Goal of the exercise: All the entries need to be duplicated exactly, with the pictures omitted.

Data section:
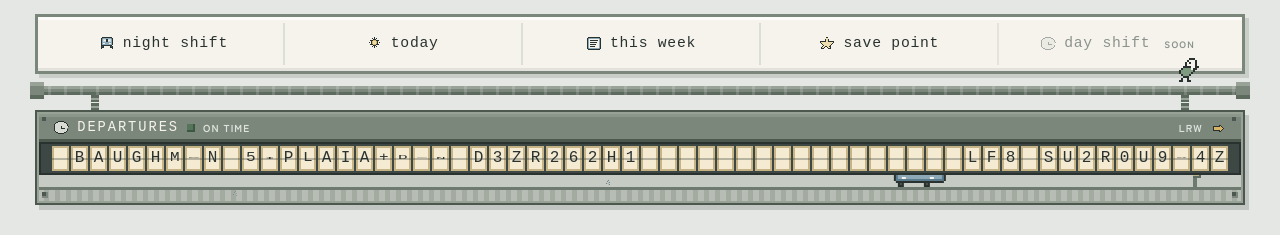
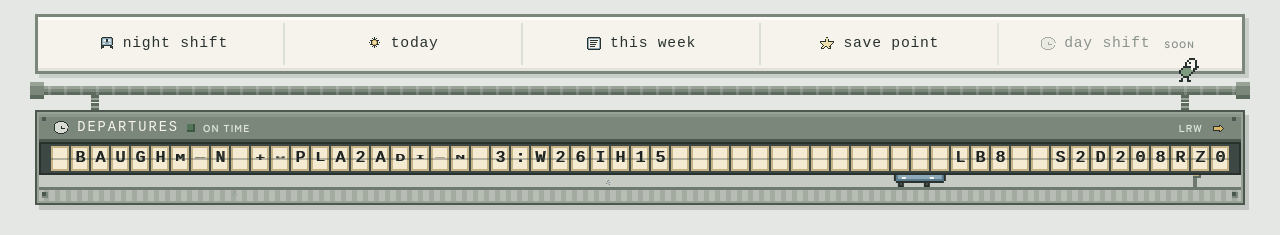
Before and after one commit to emmiwhoooo/emmi.os, a plain HTML site: page windowseat/index.html in a window 1280 px wide. Shown: the part 1393-1628 px from the top of the page. Drawn offline with Linux system fonts and the light colour scheme; a web font is replaced by a local one.

Commit message:
ticker: heavier flap type via 1px hard double, native 16px body, darker ink

```diff
--- a/windowseat/index.html
+++ b/windowseat/index.html
@@ -128,10 +128,16 @@ svg.sp{display:block;shape-rendering:crispEdges;image-rendering:pixelated}
 /* flap row */
 .flaps{display:flex;gap:2px;justify-content:center;flex-wrap:nowrap;overflow:hidden;
   padding:4px;background:#3D4744;box-shadow:inset 0 0 0 2px #2A3230}
-.flap{flex:0 0 auto;width:17px;height:25px;background:var(--t-butter);position:relative;overflow:hidden;
+.flap{flex:0 0 auto;width:18px;height:25px;background:var(--t-butter);position:relative;overflow:hidden;
   display:grid;place-items:center;box-shadow:inset 0 0 0 2px #C6B486, inset 0 2px 0 rgba(255,255,255,.6)}
 .flap::after{content:"";position:absolute;left:0;right:0;top:50%;height:2px;background:rgba(42,50,48,.3)}
-.flap span{font-family:var(--px-face);font-weight:400;font-size:1rem;line-height:1;color:var(--ink);display:block}
+/* DotGothic16 ships one weight — asking for 600 makes the browser fake it by
+   smearing the bitmap, which is the exact mush we replaced Pixelify to escape.
+   Weight comes from a hard one-pixel horizontal double instead (no blur radius,
+   so the edges stay square), a darker ink, and sitting the glyph on its native
+   16px body rather than 15. */
+.flap span{font-family:var(--px-face);font-weight:400;font-size:16px;line-height:1;
+  color:#1C2320;text-shadow:1px 0 0 currentColor;display:block}
 .flap.turn span{animation:flip .22s ease-in}
 @keyframes flip{0%{transform:scaleY(1)}45%,55%{transform:scaleY(.06)}100%{transform:scaleY(1)}}
 /* the rail — the whole art strip, 26px tall. ties scroll forever, tram runs it. */
@@ -149,7 +155,7 @@ svg.sp{display:block;shape-rendering:crispEdges;image-rendering:pixelated}
 .rail.arriving .apr{background:var(--butter);box-shadow:inset -2px -2px 0 #B99334}
 .rail .drop{position:absolute;top:-4px;opacity:.5;animation:fall 1.9s linear infinite}
 @keyframes fall{0%{transform:translateY(0);opacity:0}18%{opacity:.55}100%{transform:translateY(30px);opacity:0}}
-@media(max-width:620px){.flap{width:14px;height:22px}.flap span{font-size:.86rem}.straps{padding:0 30px}
+@media(max-width:620px){.flap{width:15px;height:22px}.flap span{font-size:13px}.straps{padding:0 30px}
   .signhead .t.hide-s{display:none}}
 @media(prefers-reduced-motion:reduce){.rail .car,.rail .ties,.rail .drop,.gantry .bird{animation:none}
   .rail .car{left:64px}}
```
Also changed, not shown: windowseat/index.template.html (+9 -3 lines).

Answer space:
Before and after one commit to emmiwhoooo/emmi.os, a plain HTML site: page windowseat/index.html in a window 1280 px wide. Shown: the part 1393-1628 px from the top of the page. Drawn offline with Linux system fonts and the light colour scheme; a web font is replaced by a local one.

Commit message:
ticker: heavier flap type via 1px hard double, native 16px body, darker ink

```diff
--- a/windowseat/index.html
+++ b/windowseat/index.html
@@ -128,10 +128,16 @@ svg.sp{display:block;shape-rendering:crispEdges;image-rendering:pixelated}
 /* flap row */
 .flaps{display:flex;gap:2px;justify-content:center;flex-wrap:nowrap;overflow:hidden;
   padding:4px;background:#3D4744;box-shadow:inset 0 0 0 2px #2A3230}
-.flap{flex:0 0 auto;width:17px;height:25px;background:var(--t-butter);position:relative;overflow:hidden;
+.flap{flex:0 0 auto;width:18px;height:25px;background:var(--t-butter);position:relative;overflow:hidden;
   display:grid;place-items:center;box-shadow:inset 0 0 0 2px #C6B486, inset 0 2px 0 rgba(255,255,255,.6)}
 .flap::after{content:"";position:absolute;left:0;right:0;top:50%;height:2px;background:rgba(42,50,48,.3)}
-.flap span{font-family:var(--px-face);font-weight:400;font-size:1rem;line-height:1;color:var(--ink);display:block}
+/* DotGothic16 ships one weight — asking for 600 makes the browser fake it by
+   smearing the bitmap, which is the exact mush we replaced Pixelify to escape.
+   Weight comes from a hard one-pixel horizontal double instead (no blur radius,
+   so the edges stay square), a darker ink, and sitting the glyph on its native
+   16px body rather than 15. */
+.flap span{font-family:var(--px-face);font-weight:400;font-size:16px;line-height:1;
+  color:#1C2320;text-shadow:1px 0 0 currentColor;display:block}
 .flap.turn span{animation:flip .22s ease-in}
 @keyframes flip{0%{transform:scaleY(1)}45%,55%{transform:scaleY(.06)}100%{transform:scaleY(1)}}
 /* the rail — the whole art strip, 26px tall. ties scroll forever, tram runs it. */
@@ -149,7 +155,7 @@ svg.sp{display:block;shape-rendering:crispEdges;image-rendering:pixelated}
 .rail.arriving .apr{background:var(--butter);box-shadow:inset -2px -2px 0 #B99334}
 .rail .drop{position:absolute;top:-4px;opacity:.5;animation:fall 1.9s linear infinite}
 @keyframes fall{0%{transform:translateY(0);opacity:0}18%{opacity:.55}100%{transform:translateY(30px);opacity:0}}
-@media(max-width:620px){.flap{width:14px;height:22px}.flap span{font-size:.86rem}.straps{padding:0 30px}
+@media(max-width:620px){.flap{width:15px;height:22px}.flap span{font-size:13px}.straps{padding:0 30px}
   .signhead .t.hide-s{display:none}}
 @media(prefers-reduced-motion:reduce){.rail .car,.rail .ties,.rail .drop,.gantry .bird{animation:none}
   .rail .car{left:64px}}
```
Also changed, not shown: windowseat/index.template.html (+9 -3 lines).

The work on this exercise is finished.